Come Friday evening, I will officially be a St. Augustine resident.
The very same day I posted about my pending living arrangements falling through requiring some rerouting of plans, a text message alerted my phone with an offer of another place to live. In that moment, I felt the giant monkey on my back climb off and watched him run around the room, jumping for joy (figuratively speaking).
With that particular monkey set free, I was able to spend the remainder of my week and a half back in St. Augustine feeling a bit more at ease, and focus my attention more fully on my company and my surroundings. One particular surrounding I’ve found myself gravitating toward in the evening hours, is Vilano Beach. Just north of St. Augustine, this location has become a prized spot to watch the sun set.
Typically, there is no one else out there during the evening hours, meaning uninterrupted run, catch and playtime with another kind of monkey—a fawn Doberman named Escher who has become dear to my heart.
MAINTAINING PEACE OF MIND
Despite playful beach times, magnificent sunsets, prayers answered and things falling into place for the move, with the feelings of upheaval that surround any major change, plus my spending quite a bit of time visually soaking up the terror of what is going on in the world right now, peace of mind is something that’s been especially difficult for me to maintain lately.

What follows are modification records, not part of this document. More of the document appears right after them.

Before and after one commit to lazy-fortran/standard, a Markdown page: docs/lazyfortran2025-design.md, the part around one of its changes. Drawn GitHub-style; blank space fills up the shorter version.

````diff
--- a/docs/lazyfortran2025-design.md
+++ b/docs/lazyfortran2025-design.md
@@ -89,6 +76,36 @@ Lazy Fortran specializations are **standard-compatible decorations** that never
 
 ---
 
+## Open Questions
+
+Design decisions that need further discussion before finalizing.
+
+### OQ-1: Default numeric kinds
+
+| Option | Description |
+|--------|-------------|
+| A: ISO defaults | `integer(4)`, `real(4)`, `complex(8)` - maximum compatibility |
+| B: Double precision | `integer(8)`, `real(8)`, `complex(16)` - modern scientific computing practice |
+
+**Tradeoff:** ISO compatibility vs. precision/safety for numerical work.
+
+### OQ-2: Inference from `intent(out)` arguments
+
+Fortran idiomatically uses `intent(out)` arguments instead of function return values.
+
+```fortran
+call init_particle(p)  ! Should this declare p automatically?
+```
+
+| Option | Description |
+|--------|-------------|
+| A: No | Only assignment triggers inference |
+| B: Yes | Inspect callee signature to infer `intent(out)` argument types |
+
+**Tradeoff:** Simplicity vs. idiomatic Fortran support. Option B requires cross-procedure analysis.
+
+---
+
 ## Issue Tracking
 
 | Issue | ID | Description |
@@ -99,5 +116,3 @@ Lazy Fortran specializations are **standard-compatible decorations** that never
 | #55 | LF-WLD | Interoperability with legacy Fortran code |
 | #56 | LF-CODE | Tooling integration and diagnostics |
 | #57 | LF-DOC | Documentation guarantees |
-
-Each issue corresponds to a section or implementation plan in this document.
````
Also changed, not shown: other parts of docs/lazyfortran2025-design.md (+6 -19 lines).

I am naturally an over-thinker, and am wired to excessively analyze. On the one hand, I consider my mind’s tendencies as a blessing because it enables me to foster a deep level of hypersensitivity, imagination, intuition and introspection that are wound into the core of my being and innately poured into my writing and any other creative-based endeavor. On the other hand, if I don’t manage my mind appropriately, it can get the best of me. The struggle for me has always been achieving balance and regaining peace of mind once my mind becomes overloaded.
I notice peace of mind is at a high for me when I’m regularly practicing yoga, and actively seeking a place of existence where I am in tune with my spirit—a place of mindful calm. I often experience this same mindful calm while running. For me, mindfulness during running is less about zoning out, and more about zoning in on my breathing, my steps, my experience, and my struggle. Since running is largely a mental exercise, I like to think of it as a practice in mind control. In running, your steps don’t control you. It’s up to you to make each step purposeful and controlled. It’s up to you and your heart to tell your mind to tell your legs to keep going strong. Ultimately, I’ve found the process of running can be applied to the management of thoughts, and help reset the mind.
THERE’S ALWAYS A MONKEY
No matter how blissful your life looks at any given point in time, there will always be a monkey. What I mean is, there will always be a weight to bear—be it light or heavy.
I’ve learned that some seasons in life will always bring about more trials and setbacks than others. There’s no golden ticket in life that makes things easy. Sure, there are distractions that seem to eliminate the difficulties, but in reality they are always there. It’s how you select to deal with them that dictates their toll on your peace of mind.
In all honesty, the best way I know to live is by trying my best to embrace the following practices: treat each day as an opportunity, face up to your monkeys, remain present in the moment, carry an optimistic spirt at all costs, choose love over all the many things that are out there to be fearful of and lose your mind over, try your hardest to not take the people (or experiences) you love for granted, pick yourself back up when you fall and get hurt (or when your actions cause someone else to fall and get hurt), forgive yourself for your shortcomings, pursue your passions even when the resources seem nonexistent and the odds are against you, and trust your struggle, no matter how hard things get.
I must admit, the fact that I am being granted the privilege of being alongside my love and best friend Andrew full-time come Friday, makes me more than excited. It doesn’t mean life magically gets easy. It doesn’t mean there won’t be any monkeys on our backs. It does mean we get to face whatever life may bring our way with full hearts, eyes ahead, and chins up—hand in hand.